Problem to work on — Your copy should match the records below word for word and contain no pictures.

Data for this task —
┄┄┄┄┄┄┄┄┄┄

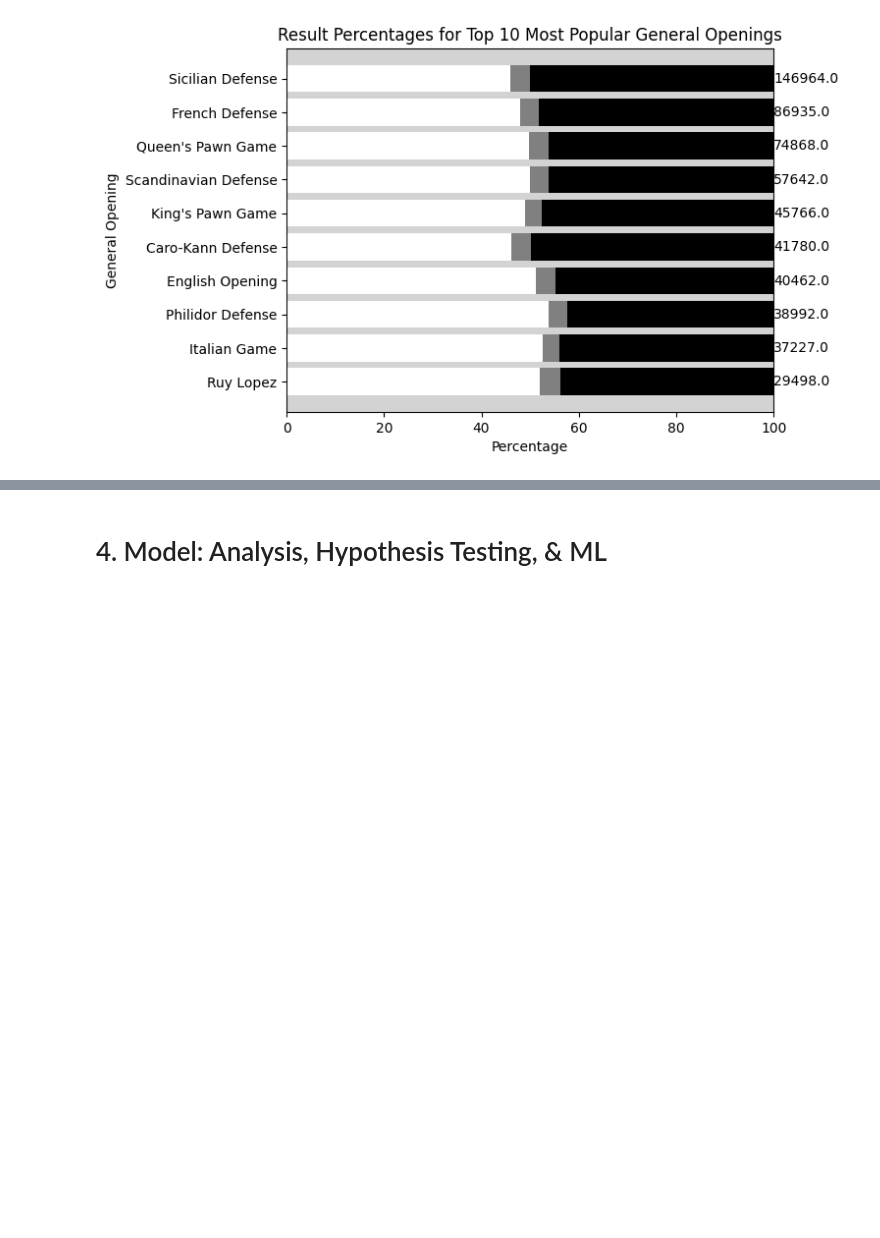
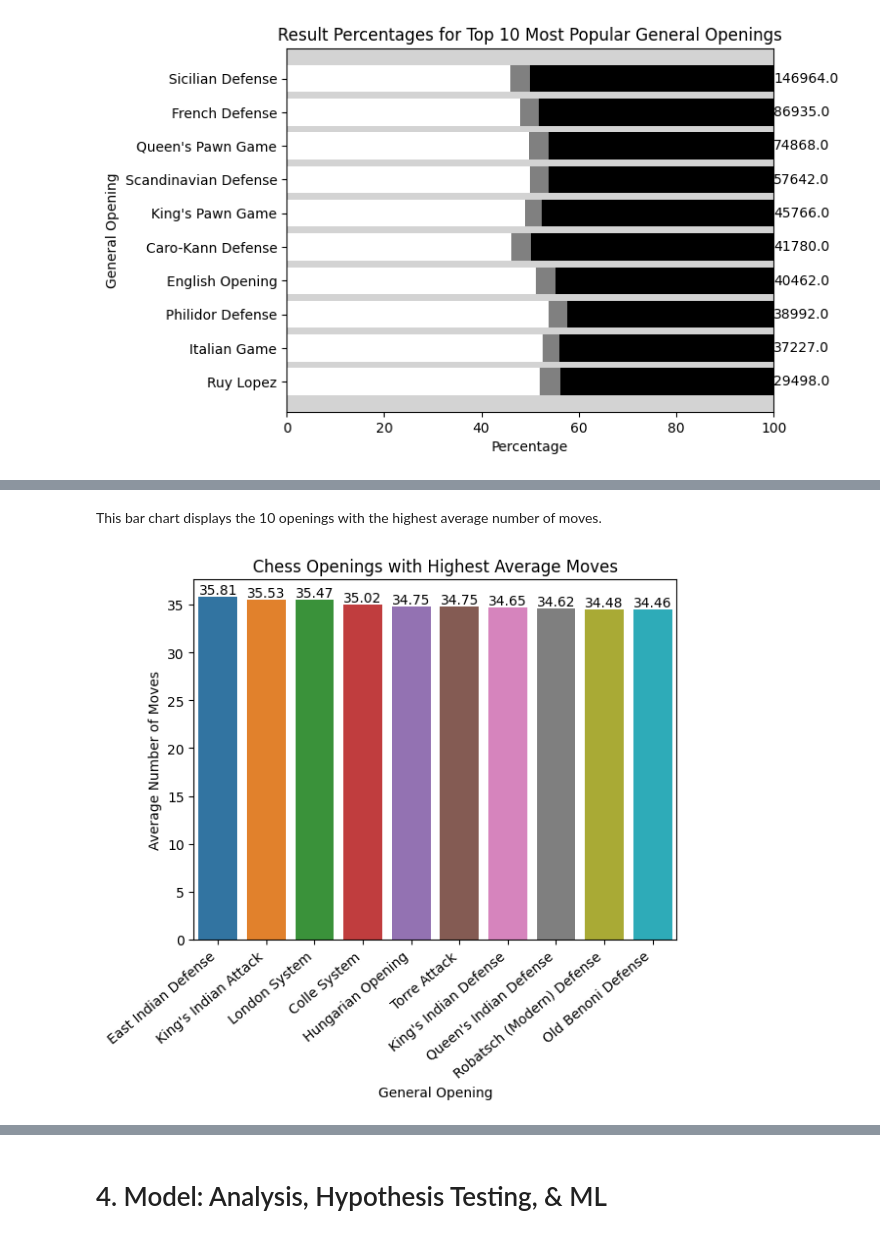
Before and after one commit to AyushSood03/AyushSood03.github.io, a Jupyter notebook: FinalTutorial.ipynb, the cells around one changed output, grey strips where cells are left out. Saved outputs shown, nothing was run; the diff lists cells and outputs as text; code cells hidden in the pictures; blank space fills up the shorter version.

```diff
--- a/FinalTutorial.ipynb
+++ b/FinalTutorial.ipynb
@@ -411,0 +436,6 @@ plt.show()
+# %%
+grouped = df.groupby(['GeneralOpening']).agg(Games=('GeneralOpening', 'size'), AvgMoves=('Moves', 'mean'), AvgElo=('AvgElo', 'mean'))
+grouped = grouped[grouped['Games']>1000].sort_values(by='Games', ascending=False)
+grouped["AvgMoves"] = round(grouped["AvgMoves"], 2)
+grouped["AvgElo"] = round(grouped["AvgElo"])
+grouped
@@ -411,0 +457,17 @@ plt.show()
+# %% [markdown]
+This bar chart displays the 10 openings with the highest average number of moves.
+# %%
+most_moves_df = grouped.sort_values(by='AvgMoves', ascending=False).head(10)
+
+ax = sns.barplot(data=most_moves_df, x=most_moves_df.index, y='AvgMoves')
+ax.set_xticklabels(ax.get_xticklabels(), rotation=40, ha="right")
+ax.set(xlabel="General Opening", ylabel="Average Number of Moves", title="Chess Openings with Highest Average Moves")
+for i in ax.containers:
+    ax.bar_label(i,)
+# most_moves_df['AvgMoves'].plot(kind="bar")
+# plt.xlabel("General Opening")
+# plt.ylabel("Average Number of Moves")
+# plt.title("Chess Openings with Highest Average Moves")
+# plt.show()
+# %% [output]
+[figure, added]
```
Also changed, not shown: parts of 16 cells of this notebook.
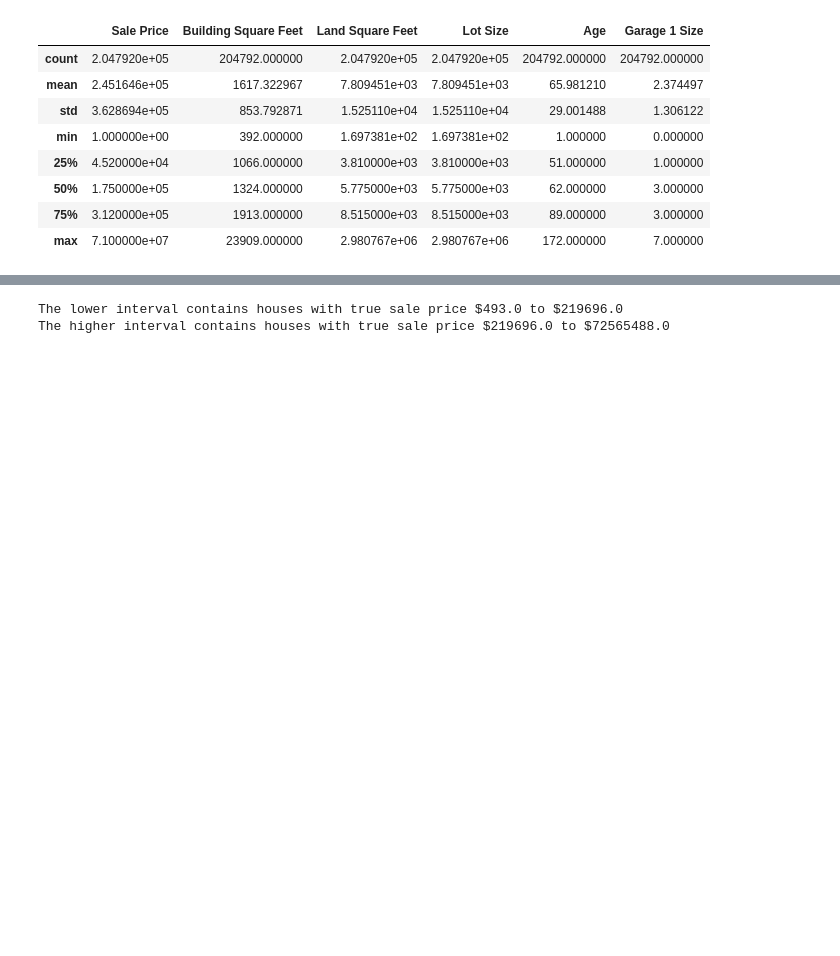
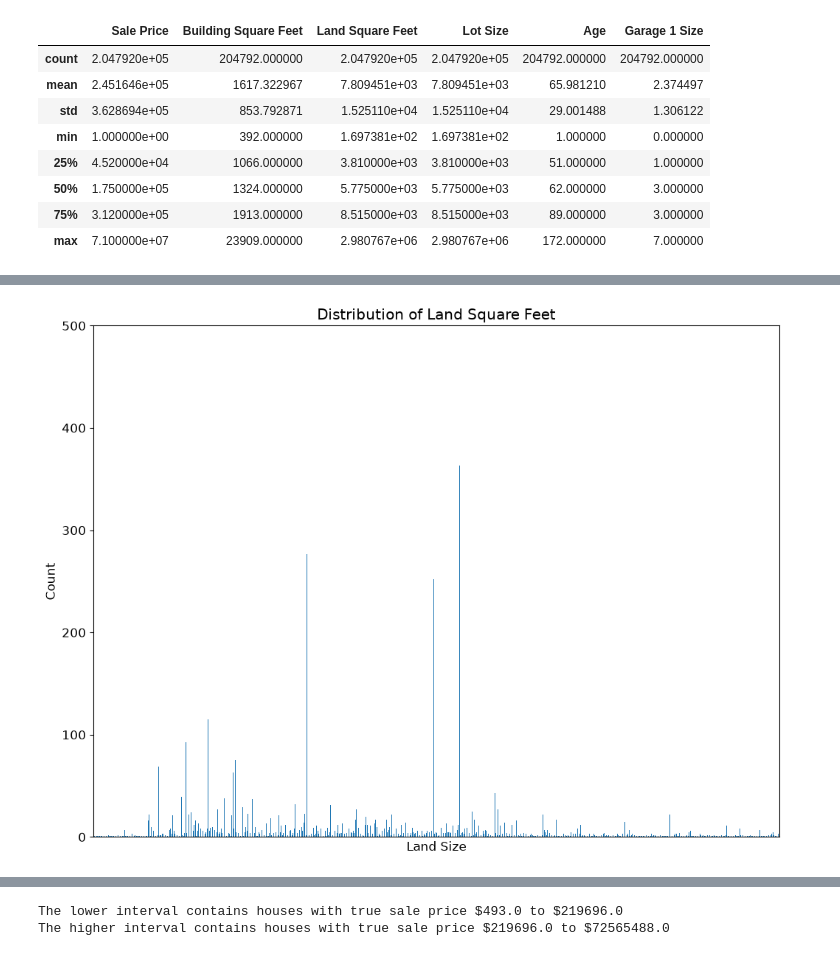
Before and after one commit to KevTJ/kj-project-portfolio, a Jupyter notebook: Projects/fair-housing-price-prediction/projA2/projA2.ipynb, the cells around one changed output, grey strips where cells are left out. Saved outputs shown, nothing was run; the diff lists cells and outputs as text; code cells hidden in the pictures; blank space fills up the shorter version.

```diff
--- a/Projects/fair-housing-price-prediction/projA2/projA2.ipynb
+++ b/Projects/fair-housing-price-prediction/projA2/projA2.ipynb
@@ -821,0 +726,12 @@ def compute_CV_error(X_train, Y_train, folds=4):
+# %%
+# Histogram of Lot Size
+remove_outlier_df = remove_outliers(filtered_df, "Land Square Feet", lower=0, upper=30000)
+remove_outlier_df["Land Square Feet"].value_counts().sort_index().plot(kind='bar')
+plt.title("Distribution of Land Square Feet")
+plt.xticks([])
+plt.xlabel("Land Size")
+plt.ylabel("Count")
+plt.ylim(0, 500)
+plt.show()
+# %% [output]
+[figure, added]
```
Also changed, not shown: parts of 39 cells of this notebook.
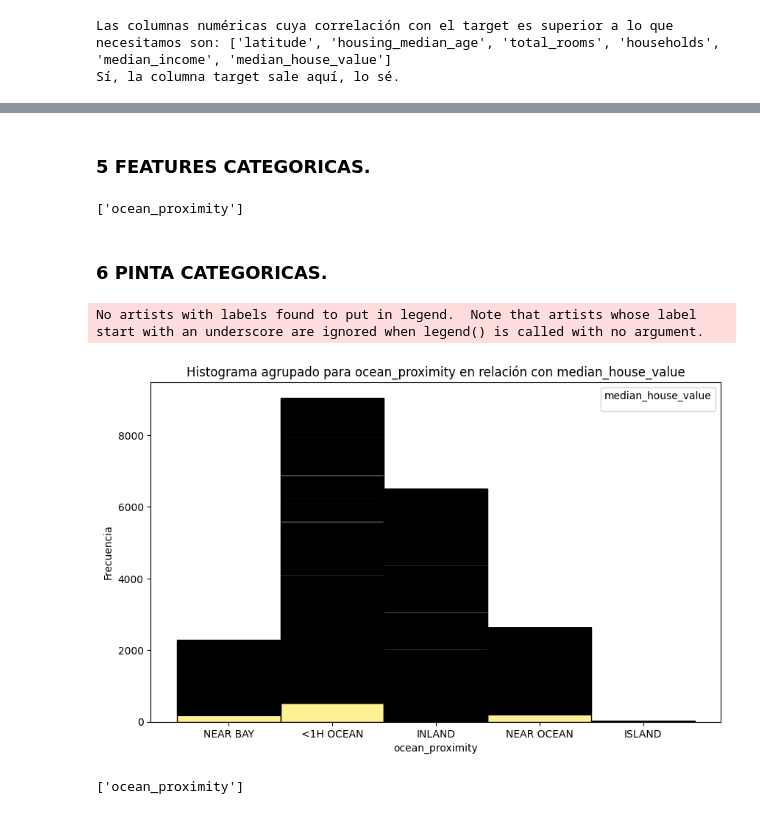
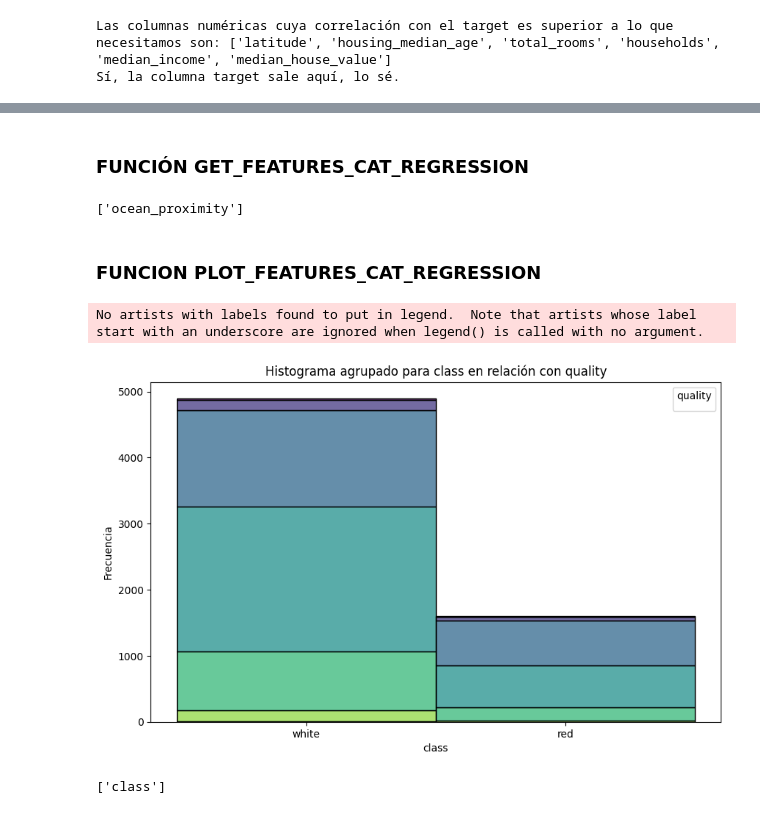
Before and after one commit to MariaRepository/Team-challenge-11, a Jupyter notebook: funcionPepeV2/prueba.ipynb, the cells around one changed output, grey strips where cells are left out. Cells and saved outputs as stored; diff of their text form; code cells hidden in the pictures.

Commit message:
Orden de funciones y pruebas con nuevos df en pepe2

```diff
--- a/funcionPepeV2/prueba.ipynb
+++ b/funcionPepeV2/prueba.ipynb
@@ -17,0 +8,8 @@ df.head(5)
+# %%
+#importamos distintos df para hacer las pruebas
+
+df_casas = pd.read_csv("./dataframe/ejemplo_housing.csv")
+
+df_practica = pd.read_csv("./dataframe/obligatoria_hard.csv", delimiter="|")
+
+df_vinos = pd.read_csv("./dataframe/wines_dataset.csv", delimiter="|")
@@ -62,3 +108,3 @@ Sí, la columna target sale aquí, lo sé.
-# %% [markdown]
-### 5 FEATURES CATEGORICAS.
+# %% [markdown]
+### FUNCIÓN GET_FEATURES_CAT_REGRESSION
 # %%
@@ -66,10 +112,10 @@ get_features_cat_regression(df, 'median_house_value', pvalue=0.05)
 # %% [output]
 ['ocean_proximity']
-# %% [markdown]
-### 6 PINTA CATEGORICAS.
+# %% [markdown]
+### FUNCION PLOT_FEATURES_CAT_REGRESSION
 # %%
-plot_features_cat_regression(df, target_col="median_house_value", columns=[], pvalue=0.05, with_individual_plot=False)
+plot_features_cat_regression(df_vinos, target_col="quality", columns=[], pvalue=0.05, with_individual_plot=False)
 # %% [output]
 No artists with labels found to put in legend.  Note that artists whose label start with an underscore are ignored when legend() is called with no argument.
-[figure, old version]
+[figure, new version]
-['ocean_proximity']
+['class']
```
Also changed, not shown: parts of 20 cells of this notebook, 3 other files.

┄┄┄┄┄┄┄┄┄┄

Solution to this problem —
Before and after one commit to AyushSood03/AyushSood03.github.io, a Jupyter notebook: FinalTutorial.ipynb, the cells around one changed output, grey strips where cells are left out. Saved outputs shown, nothing was run; the diff lists cells and outputs as text; code cells hidden in the pictures; blank space fills up the shorter version.

```diff
--- a/FinalTutorial.ipynb
+++ b/FinalTutorial.ipynb
@@ -411,0 +436,6 @@ plt.show()
+# %%
+grouped = df.groupby(['GeneralOpening']).agg(Games=('GeneralOpening', 'size'), AvgMoves=('Moves', 'mean'), AvgElo=('AvgElo', 'mean'))
+grouped = grouped[grouped['Games']>1000].sort_values(by='Games', ascending=False)
+grouped["AvgMoves"] = round(grouped["AvgMoves"], 2)
+grouped["AvgElo"] = round(grouped["AvgElo"])
+grouped
@@ -411,0 +457,17 @@ plt.show()
+# %% [markdown]
+This bar chart displays the 10 openings with the highest average number of moves.
+# %%
+most_moves_df = grouped.sort_values(by='AvgMoves', ascending=False).head(10)
+
+ax = sns.barplot(data=most_moves_df, x=most_moves_df.index, y='AvgMoves')
+ax.set_xticklabels(ax.get_xticklabels(), rotation=40, ha="right")
+ax.set(xlabel="General Opening", ylabel="Average Number of Moves", title="Chess Openings with Highest Average Moves")
+for i in ax.containers:
+    ax.bar_label(i,)
+# most_moves_df['AvgMoves'].plot(kind="bar")
+# plt.xlabel("General Opening")
+# plt.ylabel("Average Number of Moves")
+# plt.title("Chess Openings with Highest Average Moves")
+# plt.show()
+# %% [output]
+[figure, added]
```
Also changed, not shown: parts of 16 cells of this notebook.
Before and after one commit to KevTJ/kj-project-portfolio, a Jupyter notebook: Projects/fair-housing-price-prediction/projA2/projA2.ipynb, the cells around one changed output, grey strips where cells are left out. Saved outputs shown, nothing was run; the diff lists cells and outputs as text; code cells hidden in the pictures; blank space fills up the shorter version.

```diff
--- a/Projects/fair-housing-price-prediction/projA2/projA2.ipynb
+++ b/Projects/fair-housing-price-prediction/projA2/projA2.ipynb
@@ -821,0 +726,12 @@ def compute_CV_error(X_train, Y_train, folds=4):
+# %%
+# Histogram of Lot Size
+remove_outlier_df = remove_outliers(filtered_df, "Land Square Feet", lower=0, upper=30000)
+remove_outlier_df["Land Square Feet"].value_counts().sort_index().plot(kind='bar')
+plt.title("Distribution of Land Square Feet")
+plt.xticks([])
+plt.xlabel("Land Size")
+plt.ylabel("Count")
+plt.ylim(0, 500)
+plt.show()
+# %% [output]
+[figure, added]
```
Also changed, not shown: parts of 39 cells of this notebook.
Before and after one commit to MariaRepository/Team-challenge-11, a Jupyter notebook: funcionPepeV2/prueba.ipynb, the cells around one changed output, grey strips where cells are left out. Cells and saved outputs as stored; diff of their text form; code cells hidden in the pictures.

Commit message:
Orden de funciones y pruebas con nuevos df en pepe2

```diff
--- a/funcionPepeV2/prueba.ipynb
+++ b/funcionPepeV2/prueba.ipynb
@@ -17,0 +8,8 @@ df.head(5)
+# %%
+#importamos distintos df para hacer las pruebas
+
+df_casas = pd.read_csv("./dataframe/ejemplo_housing.csv")
+
+df_practica = pd.read_csv("./dataframe/obligatoria_hard.csv", delimiter="|")
+
+df_vinos = pd.read_csv("./dataframe/wines_dataset.csv", delimiter="|")
@@ -62,3 +108,3 @@ Sí, la columna target sale aquí, lo sé.
-# %% [markdown]
-### 5 FEATURES CATEGORICAS.
+# %% [markdown]
+### FUNCIÓN GET_FEATURES_CAT_REGRESSION
 # %%
@@ -66,10 +112,10 @@ get_features_cat_regression(df, 'median_house_value', pvalue=0.05)
 # %% [output]
 ['ocean_proximity']
-# %% [markdown]
-### 6 PINTA CATEGORICAS.
+# %% [markdown]
+### FUNCION PLOT_FEATURES_CAT_REGRESSION
 # %%
-plot_features_cat_regression(df, target_col="median_house_value", columns=[], pvalue=0.05, with_individual_plot=False)
+plot_features_cat_regression(df_vinos, target_col="quality", columns=[], pvalue=0.05, with_individual_plot=False)
 # %% [output]
 No artists with labels found to put in legend.  Note that artists whose label start with an underscore are ignored when legend() is called with no argument.
-[figure, old version]
+[figure, new version]
-['ocean_proximity']
+['class']
```
Also changed, not shown: parts of 20 cells of this notebook, 3 other files.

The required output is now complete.